This evening HMS Dauntless sailed from Portsmouth, heading to Birkenhead. She will arrive on Merseyside on Tuesday morning and be the first Type 45 to undergo work to cure the propulsion problems that have plagued these ships.
The RN has paid a high price for pioneering Integrated Electric Propulsion (IEP) in a major warship. In simple terms, the gas turbines can sometimes fail when propelling the ship and the sudden load on the diesel generators can become too great. This causes them to ‘trip out’ resulting in complete power and propulsion failure. Although temporary fixes have reduced the frequency and severity of these occurrences, this is clearly an unacceptable situation and the remedy is overdue.
£280M of funding was set aside in the 2015 SDSR for the Power Improvement Package (PIP) which will finally cure the problem. In March 2018 BAE Systems, BMT Defence Services and Cammell Laird signed a contract with the MoD to deliver the PIP. The competition for the contract was split into two parts, comprising procurement, design and integration of the solution, and the physical installation and replacement of equipment onboard the Type 45 vessels.
BAE Systems has sub-contracted Cammell Laird to cut open of the hulls to remove the old generator sets and insert the new plant at their shipyard in Birkenhead, this will sustain more than 100 jobs. CL has large dry docks and years of ship repair and conversion experience appropriate to this kind of work.

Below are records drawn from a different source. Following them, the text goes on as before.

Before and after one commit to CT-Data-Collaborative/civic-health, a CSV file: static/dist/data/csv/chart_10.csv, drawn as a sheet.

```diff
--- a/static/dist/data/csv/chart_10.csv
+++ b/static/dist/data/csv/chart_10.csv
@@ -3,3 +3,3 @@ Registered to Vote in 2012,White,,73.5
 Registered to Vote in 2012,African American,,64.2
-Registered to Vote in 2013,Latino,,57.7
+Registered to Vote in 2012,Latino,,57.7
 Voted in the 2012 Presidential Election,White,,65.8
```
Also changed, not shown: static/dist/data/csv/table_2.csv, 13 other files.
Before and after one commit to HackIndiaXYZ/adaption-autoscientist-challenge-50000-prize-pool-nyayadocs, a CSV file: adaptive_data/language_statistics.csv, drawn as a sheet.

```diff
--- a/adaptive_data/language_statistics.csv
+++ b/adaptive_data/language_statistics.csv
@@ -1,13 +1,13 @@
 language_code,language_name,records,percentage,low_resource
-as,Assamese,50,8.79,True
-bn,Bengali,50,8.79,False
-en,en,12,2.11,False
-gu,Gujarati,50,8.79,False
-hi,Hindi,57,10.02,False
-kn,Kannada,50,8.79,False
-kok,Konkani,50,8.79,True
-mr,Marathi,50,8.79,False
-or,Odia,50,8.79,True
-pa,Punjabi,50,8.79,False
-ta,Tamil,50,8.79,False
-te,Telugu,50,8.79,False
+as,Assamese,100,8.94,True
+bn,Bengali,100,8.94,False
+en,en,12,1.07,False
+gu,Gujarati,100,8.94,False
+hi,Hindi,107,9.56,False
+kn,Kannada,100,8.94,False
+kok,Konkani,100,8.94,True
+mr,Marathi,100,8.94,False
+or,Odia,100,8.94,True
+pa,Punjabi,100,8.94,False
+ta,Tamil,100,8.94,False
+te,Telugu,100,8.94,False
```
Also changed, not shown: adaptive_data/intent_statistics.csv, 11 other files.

Rolls-Royce is to supply new MTU Series 4000 diesel generator sets which will substantially increase the resilience of the power and propulsion system. The two existing Wärtsilä 12V200 diesel generator sets are to be replaced by three new MTU sets per vessel.
- The choice of the WR21 was made by the (Labour) government in 2000. (Geoff Hoon was Defence Secretary at the time). This was against the advice of the shipbuilder BAE Systems. BAES has subsequently made healthy profits sustaining these ships in service but cannot be blamed for the propulsion issue.

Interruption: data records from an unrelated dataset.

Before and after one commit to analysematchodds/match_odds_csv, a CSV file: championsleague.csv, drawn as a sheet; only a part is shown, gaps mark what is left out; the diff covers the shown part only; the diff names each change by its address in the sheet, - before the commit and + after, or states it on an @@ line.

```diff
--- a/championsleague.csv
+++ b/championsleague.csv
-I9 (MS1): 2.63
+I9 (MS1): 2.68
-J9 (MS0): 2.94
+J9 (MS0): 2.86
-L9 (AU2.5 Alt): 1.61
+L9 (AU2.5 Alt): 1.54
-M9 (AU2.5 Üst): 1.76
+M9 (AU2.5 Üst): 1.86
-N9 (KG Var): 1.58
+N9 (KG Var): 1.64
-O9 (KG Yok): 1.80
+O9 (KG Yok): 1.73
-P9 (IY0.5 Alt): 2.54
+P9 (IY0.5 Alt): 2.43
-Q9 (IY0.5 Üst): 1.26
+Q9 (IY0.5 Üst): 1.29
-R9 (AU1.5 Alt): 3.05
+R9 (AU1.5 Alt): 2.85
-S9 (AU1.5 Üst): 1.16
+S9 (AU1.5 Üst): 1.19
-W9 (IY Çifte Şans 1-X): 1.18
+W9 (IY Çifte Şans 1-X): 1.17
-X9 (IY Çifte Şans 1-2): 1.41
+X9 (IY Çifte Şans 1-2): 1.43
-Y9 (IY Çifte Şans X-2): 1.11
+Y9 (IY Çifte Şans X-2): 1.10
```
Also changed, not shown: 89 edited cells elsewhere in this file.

- Although a mistake in hindsight, it was not an unreasonable risk to select the WR21 over the proven US-made LM2500. It supported British workers and industry who had a strong track record of design and development of aero and marine gas turbines.

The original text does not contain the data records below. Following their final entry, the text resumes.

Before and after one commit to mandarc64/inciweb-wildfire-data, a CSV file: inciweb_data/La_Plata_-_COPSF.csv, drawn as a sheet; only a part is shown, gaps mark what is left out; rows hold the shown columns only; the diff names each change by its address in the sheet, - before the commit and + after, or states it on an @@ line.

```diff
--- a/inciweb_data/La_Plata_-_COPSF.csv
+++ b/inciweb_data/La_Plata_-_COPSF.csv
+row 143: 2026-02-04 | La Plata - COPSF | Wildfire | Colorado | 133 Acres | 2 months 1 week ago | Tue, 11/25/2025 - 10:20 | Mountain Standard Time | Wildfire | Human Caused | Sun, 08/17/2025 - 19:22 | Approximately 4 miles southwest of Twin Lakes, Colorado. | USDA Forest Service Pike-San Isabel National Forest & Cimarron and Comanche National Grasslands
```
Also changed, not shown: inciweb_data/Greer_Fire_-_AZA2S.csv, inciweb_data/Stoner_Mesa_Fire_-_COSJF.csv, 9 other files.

- The problem is with the intercooler which is designed to improve the engine’s thermal efficiency, not the gas turbine itself.
- Replacement of the GTs would be an enormously complex engineering challenge and it is simpler to supplement them with more powerful diesels. Once given the PIP, the Type 45 will change their mode of operation so they primarily cruise on diesel power and use the GTs for sprinting at higher speeds.
- Some media coverage has given the impression that all the Type 45s have been permanently stuck in port for years, but this is far from the truth. Sailing with some workarounds and operating restrictions, developed under the Equipment Improvement Plan (EIP), has allowed them to successfully deploy, including to the warm waters of the Arabian Gulf.
- Inexplicably the staff requirement for these vessels did not mandate strictly enough their ability to operate in high ambient air temperatures, despite it being obvious the ships would be deployed in warm climates.
- It has taken nearly 5 years since the PIP was agreed to start work on the first ship – a dismal lack of urgency. Cammell Laird was ready to start work on HMS Dauntless in September 2019 but BAES took another 6 months to prepare the ship which had already been in refit for almost two years.
In purely air-defence terms, Type 45 is regarded as perhaps the finest combatant in the world. This has been demonstrated by the US Navy welcoming them to co-ordinate air defence around its aircraft carriers in the high threat environment of the Arabian Gulf. The propulsion issue and their high unit cost resulting from the reduction from 12 to 6 ships has sadly marred their reputation. Let us hope the work on HMS Dauntless proceeds smoothly and at pace allowing her to be fully operational by mid-2021. The PIP should finally see an improvement to Type 45 availability and the potential of these vessels fully realised.